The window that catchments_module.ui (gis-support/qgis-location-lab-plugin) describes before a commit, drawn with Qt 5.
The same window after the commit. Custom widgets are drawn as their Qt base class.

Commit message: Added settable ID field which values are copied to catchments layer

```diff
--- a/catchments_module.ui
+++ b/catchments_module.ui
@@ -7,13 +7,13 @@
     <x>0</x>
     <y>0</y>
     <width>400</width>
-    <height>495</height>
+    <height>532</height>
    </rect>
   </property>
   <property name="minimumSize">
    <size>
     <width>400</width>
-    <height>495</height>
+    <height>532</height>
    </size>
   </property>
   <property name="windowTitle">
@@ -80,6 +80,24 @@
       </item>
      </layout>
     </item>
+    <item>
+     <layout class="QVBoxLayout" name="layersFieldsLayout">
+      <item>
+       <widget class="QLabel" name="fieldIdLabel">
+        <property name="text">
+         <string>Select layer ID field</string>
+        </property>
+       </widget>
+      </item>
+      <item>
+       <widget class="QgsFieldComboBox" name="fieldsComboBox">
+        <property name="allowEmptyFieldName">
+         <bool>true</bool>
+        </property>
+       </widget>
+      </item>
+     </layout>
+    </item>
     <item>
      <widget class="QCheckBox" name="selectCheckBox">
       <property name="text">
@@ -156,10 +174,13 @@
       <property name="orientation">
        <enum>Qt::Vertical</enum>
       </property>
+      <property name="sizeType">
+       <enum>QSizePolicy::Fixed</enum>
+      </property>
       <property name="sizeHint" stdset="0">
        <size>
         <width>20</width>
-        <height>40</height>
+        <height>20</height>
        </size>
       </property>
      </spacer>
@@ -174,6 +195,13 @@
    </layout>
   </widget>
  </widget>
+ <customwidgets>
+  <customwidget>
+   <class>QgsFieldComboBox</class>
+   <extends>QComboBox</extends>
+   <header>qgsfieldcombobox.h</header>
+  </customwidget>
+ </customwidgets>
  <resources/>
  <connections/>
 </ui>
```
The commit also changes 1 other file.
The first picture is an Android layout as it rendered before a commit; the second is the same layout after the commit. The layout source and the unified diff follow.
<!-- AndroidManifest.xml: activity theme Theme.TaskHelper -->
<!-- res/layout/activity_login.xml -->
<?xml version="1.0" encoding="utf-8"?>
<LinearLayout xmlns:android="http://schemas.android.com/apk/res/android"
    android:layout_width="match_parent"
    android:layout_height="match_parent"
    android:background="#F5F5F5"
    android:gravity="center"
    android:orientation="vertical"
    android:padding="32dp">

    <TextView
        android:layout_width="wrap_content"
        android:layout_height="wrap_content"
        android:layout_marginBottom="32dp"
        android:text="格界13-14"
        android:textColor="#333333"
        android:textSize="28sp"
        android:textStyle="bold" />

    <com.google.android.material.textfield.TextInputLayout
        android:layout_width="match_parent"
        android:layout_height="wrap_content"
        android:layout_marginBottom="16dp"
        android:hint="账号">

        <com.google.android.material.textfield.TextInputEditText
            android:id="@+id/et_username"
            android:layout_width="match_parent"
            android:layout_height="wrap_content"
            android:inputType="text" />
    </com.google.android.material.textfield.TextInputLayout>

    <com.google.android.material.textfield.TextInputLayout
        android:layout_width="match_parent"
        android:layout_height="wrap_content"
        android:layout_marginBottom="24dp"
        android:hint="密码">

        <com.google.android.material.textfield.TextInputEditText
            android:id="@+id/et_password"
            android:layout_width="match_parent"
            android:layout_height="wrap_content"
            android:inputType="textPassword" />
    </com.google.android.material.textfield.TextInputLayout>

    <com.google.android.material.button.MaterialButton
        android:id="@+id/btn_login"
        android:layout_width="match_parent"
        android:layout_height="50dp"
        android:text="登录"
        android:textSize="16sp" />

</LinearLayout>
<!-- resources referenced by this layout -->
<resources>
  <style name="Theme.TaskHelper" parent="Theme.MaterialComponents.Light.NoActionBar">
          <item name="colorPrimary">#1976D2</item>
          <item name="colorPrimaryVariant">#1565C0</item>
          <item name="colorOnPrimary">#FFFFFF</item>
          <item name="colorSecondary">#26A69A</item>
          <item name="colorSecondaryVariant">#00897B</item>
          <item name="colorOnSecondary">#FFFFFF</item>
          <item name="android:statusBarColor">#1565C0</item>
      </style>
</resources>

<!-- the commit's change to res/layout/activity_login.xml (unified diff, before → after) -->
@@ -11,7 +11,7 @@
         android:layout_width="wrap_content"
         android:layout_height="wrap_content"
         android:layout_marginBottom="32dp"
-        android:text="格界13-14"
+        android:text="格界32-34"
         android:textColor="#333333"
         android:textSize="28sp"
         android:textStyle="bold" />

■ ■ ■ ■ ■

What you will do
Your response should consist of the full listing, repeated exactly.

Solution to the problem
The window that catchments_module.ui (gis-support/qgis-location-lab-plugin) describes before a commit, drawn with Qt 5.
The same window after the commit. Custom widgets are drawn as their Qt base class.

Commit message: Added settable ID field which values are copied to catchments layer

```diff
--- a/catchments_module.ui
+++ b/catchments_module.ui
@@ -7,13 +7,13 @@
     <x>0</x>
     <y>0</y>
     <width>400</width>
-    <height>495</height>
+    <height>532</height>
    </rect>
   </property>
   <property name="minimumSize">
    <size>
     <width>400</width>
-    <height>495</height>
+    <height>532</height>
    </size>
   </property>
   <property name="windowTitle">
@@ -80,6 +80,24 @@
       </item>
      </layout>
     </item>
+    <item>
+     <layout class="QVBoxLayout" name="layersFieldsLayout">
+      <item>
+       <widget class="QLabel" name="fieldIdLabel">
+        <property name="text">
+         <string>Select layer ID field</string>
+        </property>
+       </widget>
+      </item>
+      <item>
+       <widget class="QgsFieldComboBox" name="fieldsComboBox">
+        <property name="allowEmptyFieldName">
+         <bool>true</bool>
+        </property>
+       </widget>
+      </item>
+     </layout>
+    </item>
     <item>
      <widget class="QCheckBox" name="selectCheckBox">
       <property name="text">
@@ -156,10 +174,13 @@
       <property name="orientation">
        <enum>Qt::Vertical</enum>
       </property>
+      <property name="sizeType">
+       <enum>QSizePolicy::Fixed</enum>
+      </property>
       <property name="sizeHint" stdset="0">
        <size>
         <width>20</width>
-        <height>40</height>
+        <height>20</height>
        </size>
       </property>
      </spacer>
@@ -174,6 +195,13 @@
    </layout>
   </widget>
  </widget>
+ <customwidgets>
+  <customwidget>
+   <class>QgsFieldComboBox</class>
+   <extends>QComboBox</extends>
+   <header>qgsfieldcombobox.h</header>
+  </customwidget>
+ </customwidgets>
  <resources/>
  <connections/>
 </ui>
```
The commit also changes 1 other file.
The first picture is an Android layout as it rendered before a commit; the second is the same layout after the commit. The layout source and the unified diff follow.
<!-- AndroidManifest.xml: activity theme Theme.TaskHelper -->
<!-- res/layout/activity_login.xml -->
<?xml version="1.0" encoding="utf-8"?>
<LinearLayout xmlns:android="http://schemas.android.com/apk/res/android"
    android:layout_width="match_parent"
    android:layout_height="match_parent"
    android:background="#F5F5F5"
    android:gravity="center"
    android:orientation="vertical"
    android:padding="32dp">

    <TextView
        android:layout_width="wrap_content"
        android:layout_height="wrap_content"
        android:layout_marginBottom="32dp"
        android:text="格界13-14"
        android:textColor="#333333"
        android:textSize="28sp"
        android:textStyle="bold" />

    <com.google.android.material.textfield.TextInputLayout
        android:layout_width="match_parent"
        android:layout_height="wrap_content"
        android:layout_marginBottom="16dp"
        android:hint="账号">

        <com.google.android.material.textfield.TextInputEditText
            android:id="@+id/et_username"
            android:layout_width="match_parent"
            android:layout_height="wrap_content"
            android:inputType="text" />
    </com.google.android.material.textfield.TextInputLayout>

    <com.google.android.material.textfield.TextInputLayout
        android:layout_width="match_parent"
        android:layout_height="wrap_content"
        android:layout_marginBottom="24dp"
        android:hint="密码">

        <com.google.android.material.textfield.TextInputEditText
            android:id="@+id/et_password"
            android:layout_width="match_parent"
            android:layout_height="wrap_content"
            android:inputType="textPassword" />
    </com.google.android.material.textfield.TextInputLayout>

    <com.google.android.material.button.MaterialButton
        android:id="@+id/btn_login"
        android:layout_width="match_parent"
        android:layout_height="50dp"
        android:text="登录"
        android:textSize="16sp" />

</LinearLayout>
<!-- resources referenced by this layout -->
<resources>
  <style name="Theme.TaskHelper" parent="Theme.MaterialComponents.Light.NoActionBar">
          <item name="colorPrimary">#1976D2</item>
          <item name="colorPrimaryVariant">#1565C0</item>
          <item name="colorOnPrimary">#FFFFFF</item>
          <item name="colorSecondary">#26A69A</item>
          <item name="colorSecondaryVariant">#00897B</item>
          <item name="colorOnSecondary">#FFFFFF</item>
          <item name="android:statusBarColor">#1565C0</item>
      </style>
</resources>

<!-- the commit's change to res/layout/activity_login.xml (unified diff, before → after) -->
@@ -11,7 +11,7 @@
         android:layout_width="wrap_content"
         android:layout_height="wrap_content"
         android:layout_marginBottom="32dp"
-        android:text="格界13-14"
+        android:text="格界32-34"
         android:textColor="#333333"
         android:textSize="28sp"
         android:textStyle="bold" />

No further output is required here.